In other words, you pirate work X, clearly labeled as X and being from its original creator, and give it away for free, and the HN community doesn't really seem to care.
Sell work X, relabeled as Y and claimed as your own, and the HN community dislikes this strongly. I personally find this to be a pretty reasonable approach.
This is a perfect example of why copyright exists in the first place - the original creator wishes to be compensated for the use of work that he created recently.
The problem is when copyright is owned by someone other than the creator, owned indefinitely, used to stifle innovation, etc.
> Below is my invoice for the use of 11 images to which I own the copyright. [...] Total: £3,400
However, the Daily Mail is a major tabloid serving advertisements next to my article, including Google Adsense, to which I have filed a DMCA complaint, and thus profiting from my work. Not only that, but they edited most of my images, removing the watermark and cropping the bottom off, as well as enlarging many images such that the quality becomes poor. As an aspiring photographer, that really hurts.
Or do we want a to live in a society where everyone works for free whilst only large organisations can profit?
The sad part of this story is that the Mail are probably loving the free publicity. They'll earn way more in adsense through doing this than they'd have earned had they followed the rules (and not acted like jerks).
My opinion is that you shouldn't have to settle for the fee. You should get your fee, or the revenue earned from the article. Whichever the lower.
http://paulgraham.com/property.html, discussion http://news.ycombinator.com/item?id=3694672
2) Do you disagree with your own summary? If it costs you more enforcing your copyright than you make off of the benefits of its enforcement, do you not think you should rethink things?
HN is filled with entrepreneurs who, in one way or another, almost always rely on copyright. Claiming some sort of blanket "anti-copyright" sentiment is both disingenuous and insulting.
The good bits of copyright are about fairness and the idea that someone is entitled to a certain amount of respect of the intention they have in how what they have produced should be used.
This guy had put copyright watermarks on the images themselves. For profit groups in media should respect that, not out of niceness, but because that is the world they choose to inhabit and well informed photographers can make them look extremely bad and still get paid.
Aditionally there are matters of David vs Goliath and generall support for the underdog, and the fact that the editor of a major newspaper obviously knows better.
Finally it would be a mistake to think of Hacker News as a hive mind, people here have differing perspectives and opinions. Most large threads regarding consumer copyright infringement tend to have comments from both sides.
You are right, I think my real question is: is there anyone who thinks that the photographer is wrong and the Daily Mail is right? It would seem like a logical application of the principle stated in PG's Defining Property.
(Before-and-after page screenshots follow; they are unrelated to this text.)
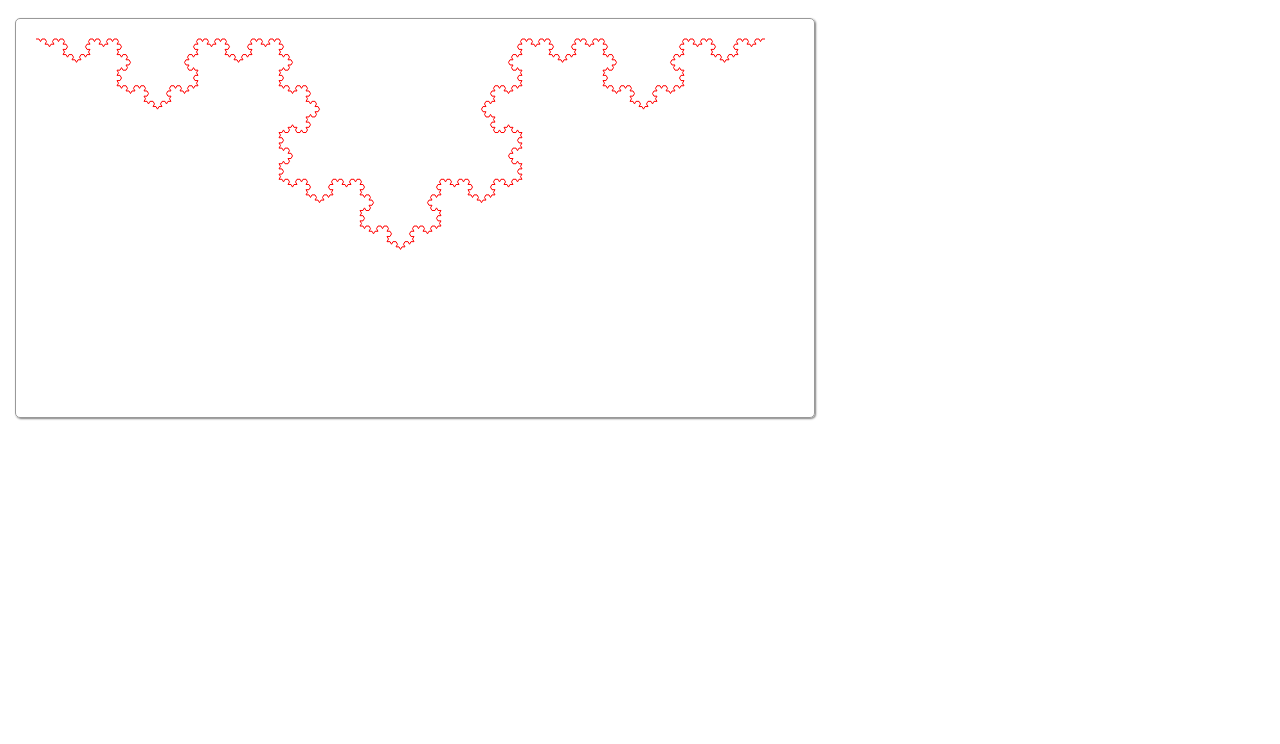
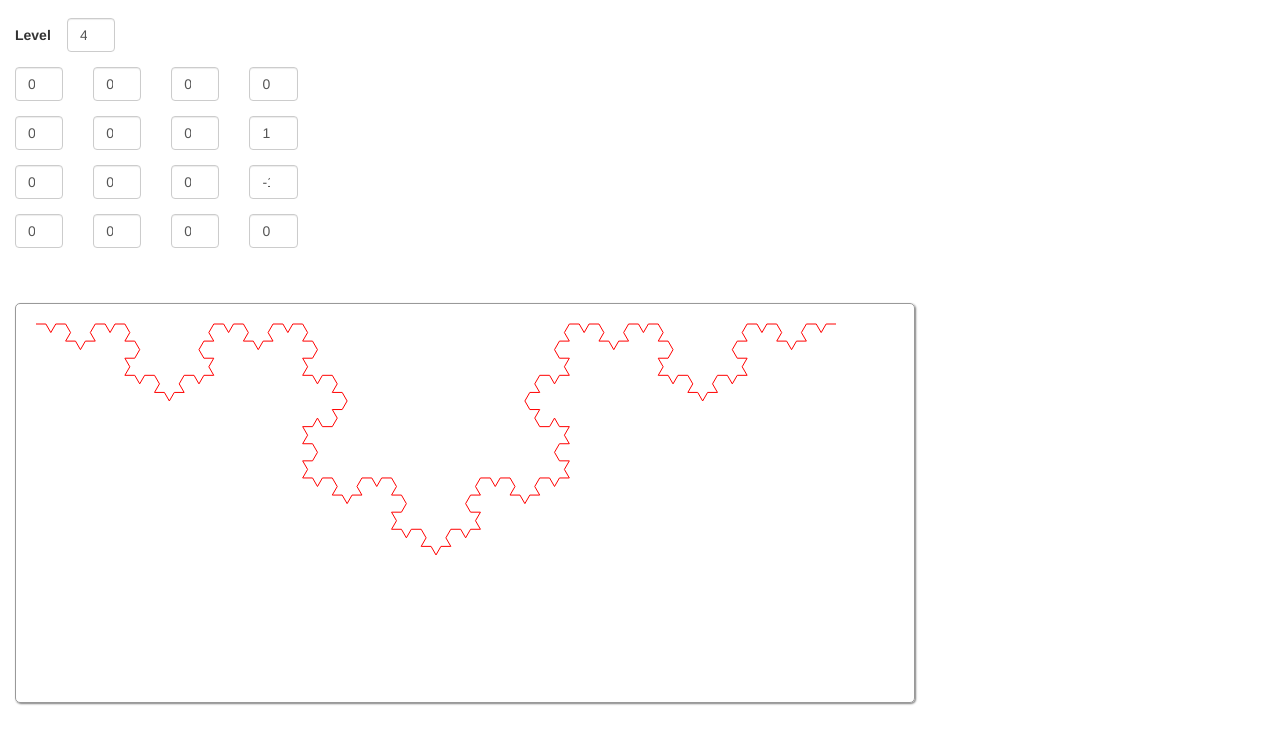
Before and after one commit to radl97/js-fractal, a plain HTML site: page index.html in a window 1280 px wide. Shown: the part 54-798 px from the top of the page. Drawn offline with Linux system fonts and the light colour scheme.

Commit message:
prototype matrix gui

```diff
--- a/css/fractal.css
+++ b/css/fractal.css
@@ -7,9 +7,10 @@ html, body, svg {
     border: 1px solid #999999;
     border-radius: 5px;
     box-shadow: gray 1px 1px 2px;
+    margin-top: 40px;
 }
 
 #main-draw-table {
-    width: 800px;
+    width: 900px;
     height: 400px;
 }
--- a/index.html
+++ b/index.html
@@ -33,12 +33,106 @@
 </nav>
 
 <div class="container-fluid">
+    <div class="col-sm-3 row">
+
+        <form class="form-horizontal">
+            <div class="form-group">
+                <label for="fractal-level" class="col-sm-2 control-label">Level</label>
+                <div class="col-sm-3">
+                    <input type="number" class="form-control" id="fractal-level" placeholder="Level" value="4">
+                </div>
+            </div>
+
+            <div class="form-group">
+                <div class="col-sm-3">
+                    <input type="number" class="form-control fractal-matrix-input" data-column="0" data-row="0"
+                           placeholder="X" value="0">
+                </div>
+                <div class="col-sm-3">
+                    <input type="number" class="form-control fractal-matrix-input" data-column="1" data-row="0"
+                           placeholder="Y" value="0">
+                </div>
+                <div class="col-sm-3">
+                    <input type="number" class="form-control fractal-matrix-input" data-column="2" data-row="0"
+                           placeholder="Length" value="0.3333333333333333">
+                </div>
+                <div class="col-sm-3">
+                    <input type="number" class="form-control fractal-matrix-input" data-column="3" data-row="0"
+                           placeholder="Angle" value="0">
+                </div>
+            </div>
+
+            <div class="form-group">
+                <div class="col-sm-3">
+                    <input type="number" class="form-control fractal-matrix-input" data-column="0" data-row="1"
+                           placeholder="X" value="0.3333333333333333">
+                </div>
+                <div class="col-sm-3">
+                    <input type="number" class="form-control fractal-matrix-input" data-column="1" data-row="1"
+                           placeholder="Y" value="0">
+                </div>
+                <div class="col-sm-3">
+                    <input type="number" class="form-control fractal-matrix-input" data-column="2" data-row="1"
+                           placeholder="Length" value="0.3333333333333333">
+                </div>
+                <div class="col-sm-3">
+                    <input type="number" class="form-control fractal-matrix-input" data-column="3" data-row="1"
+                           placeholder="Angle" value="1.0471975511965976">
+                </div>
+            </div>
+
+            <div class="form-group">
+                <div class="col-sm-3">
+                    <input type="number" class="form-control fractal-matrix-input" data-column="0" data-row="2"
+                           placeholder="X" value="0.5">
+                </div>
+                <div class="col-sm-3">
+                    <input type="number" class="form-control fractal-matrix-input" data-column="1" data-row="2"
+                           placeholder="Y" value="0.28867513459481287">
+                </div>
+                <div class="col-sm-3">
+                    <input type="number" class="form-control fractal-matrix-input" data-column="2" data-row="2"
+                           placeholder="Length" value="0.3333333333333333">
+                </div>
+                <div class="col-sm-3">
+                    <input type="number" class="form-control fractal-matrix-input" data-column="3" data-row="2"
+                           placeholder="Angle" value="-1.0471975511965976">
+                </div>
+            </div>
+
+            <div class="form-group">
+                <div class="col-sm-3">
+                    <input type="number" class="form-control fractal-matrix-input" data-column="0" data-row="3"
+                           placeholder="X" value="0.6666666666666666">
+                </div>
+                <div class="col-sm-3">
+                    <input type="number" class="form-control fractal-matrix-input" data-column="1" data-row="3"
+                           placeholder="Y" value="0">
+                </div>
+                <div class="col-sm-3">
+                    <input type="number" class="form-control fractal-matrix-input" data-column="2" data-row="3"
+                           placeholder="Length" value="0.3333333333333333">
+                </div>
+                <div class="col-sm-3">
+                    <input type="number" class="form-control fractal-matrix-input" data-column="3" data-row="3"
+                           placeholder="Angle" value="0">
+                </div>
+            </div>
+
+        </form>
+
+    </div>
+</div>
+
+<div class="container-fluid">
     <svg id="main-draw-table" class="draw-box"></svg>
 </div>
 
 <script src="js/jquery.min.js"></script>
 <script src="js/bootstrap.min.js"></script>
 <script src="js/fractal.js"></script>
+<script src="js/fractal-gui.js"></script>
+
 <script>
     drawFractal("#main-draw-table");
 </script>
--- /dev/null
+++ b/js/fractal-gui.js
@@ -0,0 +1,27 @@
+var spec = [
+    [0, 0, 1 / 3, 0],
+    [1 / 3, 0, 1 / 3, Math.PI / 3],
+    [1 / 2, Math.sqrt(3) / 6, 1 / 3, -Math.PI / 3],
+    [2 / 3, 0, 1 / 3, 0]
+];
+
+$(document).ready(function () {
+    $("input.fractal-matrix-input").change(function () {
+        var col = $(this).data("column");
+        var row = $(this).data("row");
+        var val = $(this).val();
+        spec[row][col] = val;
+        console.log("Input changed: col: " + col + ", row: " + row + ", value: " + val + "");
+        redraw();
+    });
+
+    $("input#fractal-level").change(function () {
+        var val = $(this).val();
+        console.log("Fractal level changed: " + val);
+        redraw();
+    });
+});
+
+function redraw() {
+    // TODO implement this
+}
--- a/js/fractal.js
+++ b/js/fractal.js
@@ -94,5 +94,5 @@ function drawFractal(selector) {
     clearDrawTable(drawTable);
     // TODO connect this function with the GUI
     // 5 szintu gorbe (20;20) ponttol, 729 hosszu vonal helyett
-    draw(drawTable, 5, 20, 20, 729, 0);
+    draw(drawTable, 4, 20, 20, 800, 0);
 }
```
We can safely assume a big fat newspaper wants there to be copyright laws. In which case they should obey those laws.
The universal application of a rule -- i.e. fairness -- is probably the single most important principle of morality. One would think most normative theories of ethics, across history and culture, are centered on some form of it.
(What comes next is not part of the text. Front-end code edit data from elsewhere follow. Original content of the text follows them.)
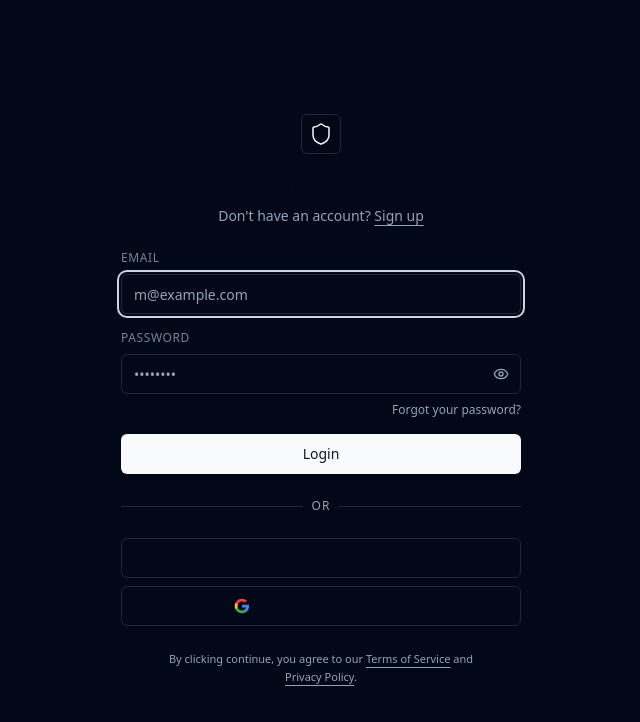
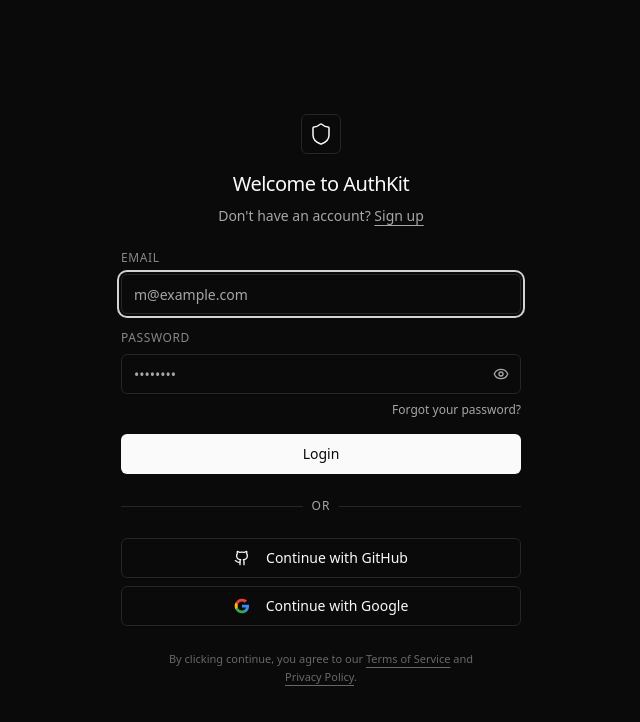
Before and after one commit to yousefbustamiii/AuthKit, a React (Vite) app in the folder client/web/: page /login in a window 1280 px wide. Shown: the top 722 px of the page, without its empty margins (319-959 px from the left). Built offline with nearby package versions, Linux system fonts and the light colour scheme; no server answers.

Commit message:
UI Consistency Update

```diff
--- a/client/web/src/components/shared/oauth_buttons.tsx
+++ b/client/web/src/components/shared/oauth_buttons.tsx
@@ -44,7 +44,7 @@
     <Button
       type="button"
       variant="outline"
-      className="w-full"
+      className="w-full text-foreground"
       onClick={handle_click}
       disabled={loading}
     >
@@ -71,7 +71,7 @@
     <Button
       type="button"
       variant="outline"
-      className="w-full"
+      className="w-full text-foreground"
       onClick={handle_click}
       disabled={loading}
     >
--- a/client/web/src/index.css
+++ b/client/web/src/index.css
@@ -27,25 +27,25 @@
   }
 
   .dark {
-    --background: 222.2 84% 4.9%;
-    --foreground: 210 40% 98%;
-    --card: 222.2 84% 4.9%;
-    --card-foreground: 210 40% 98%;
-    --popover: 222.2 84% 4.9%;
-    --popover-foreground: 210 40% 98%;
-    --primary: 210 40% 98%;
-    --primary-foreground: 222.2 47.4% 11.2%;
-    --secondary: 217.2 32.6% 17.5%;
-    --secondary-foreground: 210 40% 98%;
-    --muted: 217.2 32.6% 17.5%;
-    --muted-foreground: 215 20.2% 65.1%;
-    --accent: 217.2 32.6% 17.5%;
-    --accent-foreground: 210 40% 98%;
+    --background: 0 0% 4%;
+    --foreground: 0 0% 98%;
+    --card: 0 0% 4%;
+    --card-foreground: 0 0% 98%;
+    --popover: 0 0% 4%;
+    --popover-foreground: 0 0% 98%;
+    --primary: 0 0% 98%;
+    --primary-foreground: 0 0% 4%;
+    --secondary: 0 0% 12%;
+    --secondary-foreground: 0 0% 98%;
+    --muted: 0 0% 12%;
+    --muted-foreground: 0 0% 65%;
+    --accent: 0 0% 12%;
+    --accent-foreground: 0 0% 98%;
     --destructive: 0 62.8% 30.6%;
-    --destructive-foreground: 210 40% 98%;
-    --border: 217.2 32.6% 17.5%;
-    --input: 217.2 32.6% 17.5%;
-    --ring: 212.7 26.8% 83.9%;
+    --destructive-foreground: 0 0% 98%;
+    --border: 0 0% 15%;
+    --input: 0 0% 15%;
+    --ring: 0 0% 83%;
   }
 }
 
--- a/client/web/src/pages/login/login_page.tsx
+++ b/client/web/src/pages/login/login_page.tsx
@@ -44,10 +44,10 @@
         <div className="flex h-10 w-10 items-center justify-center rounded-md border bg-background mb-2">
           <Shield className="h-6 w-6 text-foreground" strokeWidth={1.5} />
         </div>
-        <h1 className="text-xl font-medium tracking-tight">Welcome to AuthKit</h1>
+        <h1 className="text-xl font-medium tracking-tight text-foreground">Welcome to AuthKit</h1>
         <p className="text-sm text-muted-foreground">
           Don&apos;t have an account?{' '}
-          <Link to={ROUTES.SIGNUP} className="underline underline-offset-4 font-medium hover:text-foreground">
+          <Link to={ROUTES.SIGNUP} className="underline underline-offset-4 font-medium hover:text-foreground transition-colors">
             Sign up
           </Link>
         </p>
@@ -64,7 +64,7 @@
             onChange={(e) => set_email(e.target.value)}
             required
             autoComplete="email"
-            className="h-10"
+            className="h-10 bg-background text-foreground"
             autoFocus
           />
         </div>
@@ -81,7 +81,7 @@
               onChange={(e) => set_password(e.target.value)}
               required
               autoComplete="current-password"
-              className="h-10 pr-10"
+              className="h-10 pr-10 bg-background text-foreground"
             />
             <button
               type="button"
@@ -104,14 +104,14 @@
 
         <ErrorAlert message={error} />
 
-        <Button type="submit" className="w-full h-10 font-medium" disabled={loading}>
+        <Button type="submit" className="w-full h-10 font-medium bg-primary text-primary-foreground hover:bg-primary/90" disabled={loading}>
           {loading ? <LoadingSpinner size="sm" className="mr-2" /> : "Login"}
         </Button>
       </form>
 
       <div className="relative">
         <div className="absolute inset-0 flex items-center">
-          <span className="w-full border-t" />
+          <span className="w-full border-t border-border" />
         </div>
         <div className="relative flex justify-center text-xs uppercase">
           <span className="bg-background px-2 text-muted-foreground font-medium tracking-widest">Or</span>
@@ -123,7 +123,7 @@
         <GoogleOAuthButton />
       </div>
 
-      <p className="px-8 text-center text-[11px] leading-relaxed text-muted-foreground">
+      <p className="px-8 text-center text-[11px] leading-relaxed text-muted-foreground/60">
         By clicking continue, you agree to our{' '}
         <a href="#" className="underline underline-offset-4 hover:text-foreground">
           Terms of Service
--- a/client/web/src/pages/otp/otp_page.tsx
+++ b/client/web/src/pages/otp/otp_page.tsx
@@ -1,6 +1,6 @@
 import { useEffect, useRef, useState } from 'react'
 import { Navigate, useLocation, useNavigate } from 'react-router-dom'
-import { Card, CardContent, CardDescription, CardHeader, CardTitle } from '@/components/ui/card'
+import { Shield } from 'lucide-react'
 import { Button } from '@/components/ui/button'
 import {
   InputOTP,
@@ -121,9 +121,6 @@
 
   const handle_otp_change = (value: string) => {
     set_otp(value)
-    if (value.length === 6) {
-      submit_otp(value)
-    }
   }
 
   const handle_resend = async () => {
@@ -153,12 +150,18 @@
   }
 
   return (
-    <Card className="shadow-sm">
-      <CardHeader className="space-y-1 pb-4 text-center">
-        <CardTitle className="text-2xl font-semibold">{config.title}</CardTitle>
-        <CardDescription>{config.description(email)}</CardDescription>
-      </CardHeader>
-      <CardContent className="space-y-6">
+    <div className="flex flex-col gap-6">
+      <div className="flex flex-col items-center gap-2 text-center">
+        <div className="flex h-10 w-10 items-center justify-center rounded-md border bg-background mb-2">
+          <Shield className="h-6 w-6 text-foreground" strokeWidth={1.5} />
+        </div>
+        <h1 className="text-xl font-medium tracking-tight text-foreground">{config.title}</h1>
+        <p className="text-sm text-muted-foreground leading-relaxed">
+          {config.description(email)}
+        </p>
+      </div>
+
+      <div className="flex flex-col gap-6">
         <div className="flex justify-center">
           <InputOTP
             maxLength={6}
@@ -180,12 +183,11 @@
         <ErrorAlert message={error} />
 
         <Button
-          className="w-full"
+          className="w-full h-10 font-medium bg-primary text-primary-foreground hover:bg-primary/90"
           onClick={() => submit_otp(otp)}
           disabled={loading || otp.length < 6}
         >
-          {loading && <LoadingSpinner size="sm" className="mr-2 text-primary-foreground" />}
-          Verify
+          {loading ? <LoadingSpinner size="sm" className="mr-2" /> : "Verify"}
         </Button>
 
         <div className="space-y-1.5 text-center text-sm text-muted-foreground">
@@ -195,7 +197,7 @@
               type="button"
               onClick={handle_resend}
               disabled={cooldown > 0}
-              className="font-medium text-foreground underline-offset-4 hover:underline disabled:cursor-not-allowed disabled:opacity-50"
+              className="font-medium text-foreground underline-offset-4 hover:underline disabled:cursor-not-allowed transition-colors disabled:opacity-50"
             >
               {cooldown > 0 ? `Resend in ${cooldown}s` : 'Resend'}
             </button>
@@ -204,7 +206,7 @@
             <p className="text-xs text-destructive">{resend_error}</p>
           )}
         </div>
-      </CardContent>
-    </Card>
+      </div>
+    </div>
   )
 }
--- a/client/web/src/pages/password_reset/password_reset_verify_page.tsx
+++ b/client/web/src/pages/password_reset/password_reset_verify_page.tsx
@@ -1,6 +1,6 @@
 import { useState } from 'react'
 import { Navigate, useLocation, useNavigate } from 'react-router-dom'
-import { Card, CardContent, CardDescription, CardHeader, CardTitle } from '@/components/ui/card'
+import { Shield } from 'lucide-react'
 import { Button } from '@/components/ui/button'
 import { InputOTP, InputOTPGroup, InputOTPSlot } from '@/components/ui/input-otp'
 import { ErrorAlert } from '@/components/shared/error_alert'
@@ -42,20 +42,21 @@
 
   const handle_otp_change = (value: string) => {
     set_otp(value)
-    if (value.length === 6) {
-      submit_otp(value)
-    }
   }
 
   return (
-    <Card className="shadow-sm">
-      <CardHeader className="space-y-1 pb-4 text-center">
-        <CardTitle className="text-2xl font-semibold">Enter reset code</CardTitle>
-        <CardDescription>
+    <div className="flex flex-col gap-6">
+      <div className="flex flex-col items-center gap-2 text-center">
+        <div className="flex h-10 w-10 items-center justify-center rounded-md border bg-background mb-2">
+          <Shield className="h-6 w-6 text-foreground" strokeWidth={1.5} />
+        </div>
+        <h1 className="text-xl font-medium tracking-tight text-foreground">Enter reset code</h1>
+        <p className="text-sm text-muted-foreground leading-relaxed">
           We sent a 6-digit code to <span className="font-medium text-foreground">{email}</span>
-        </CardDescription>
-      </CardHeader>
-      <CardContent className="space-y-6">
+        </p>
+      </div>
+
+      <div className="flex flex-col gap-6">
         <div className="flex justify-center">
           <InputOTP
             maxLength={6}
@@ -77,14 +78,13 @@
         <ErrorAlert message={error} />
 
         <Button
-          className="w-full"
+          className="w-full h-10 font-medium bg-primary text-primary-foreground hover:bg-primary/90"
           onClick={() => submit_otp(otp)}
           disabled={loading || otp.length < 6}
         >
-          {loading && <LoadingSpinner size="sm" className="mr-2 text-primary-foreground" />}
-          Verify code
+          {loading ? <LoadingSpinner size="sm" className="mr-2" /> : "Verify code"}
         </Button>
-      </CardContent>
-    </Card>
+      </div>
+    </div>
   )
 }
```
Also changed, not shown: client/web/src/pages/password_reset/password_reset_complete_page.tsx (+23 -20 lines), client/web/src/pages/password_reset/password_reset_initiate_page.tsx (+20 -19 lines), client/web/src/pages/signup/signup_page.tsx (+8 -8 lines).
I find it a continuing source of confusion that people can't distinguish between a person who submits an item, and the author of the item being submitted.
I submitted this item. I did not take the photos.
The person who took the photos did not submit this to HackerNews.
> Please keep up the support by spreading the word, especially to large social media sites like HackerNews, Reddit, Digg, Stumbleupon and any other media outlets.
Links are like that. The person who has the link is not (necessarily) the person who wrote the article being pointed at.
Cognitive dissonance to the max, caused mostly by pg's convoluted 'Kill Hollywood' and (paraphrasing) 'software piracy is like smelling someone cooking something'. No wonder people are confused.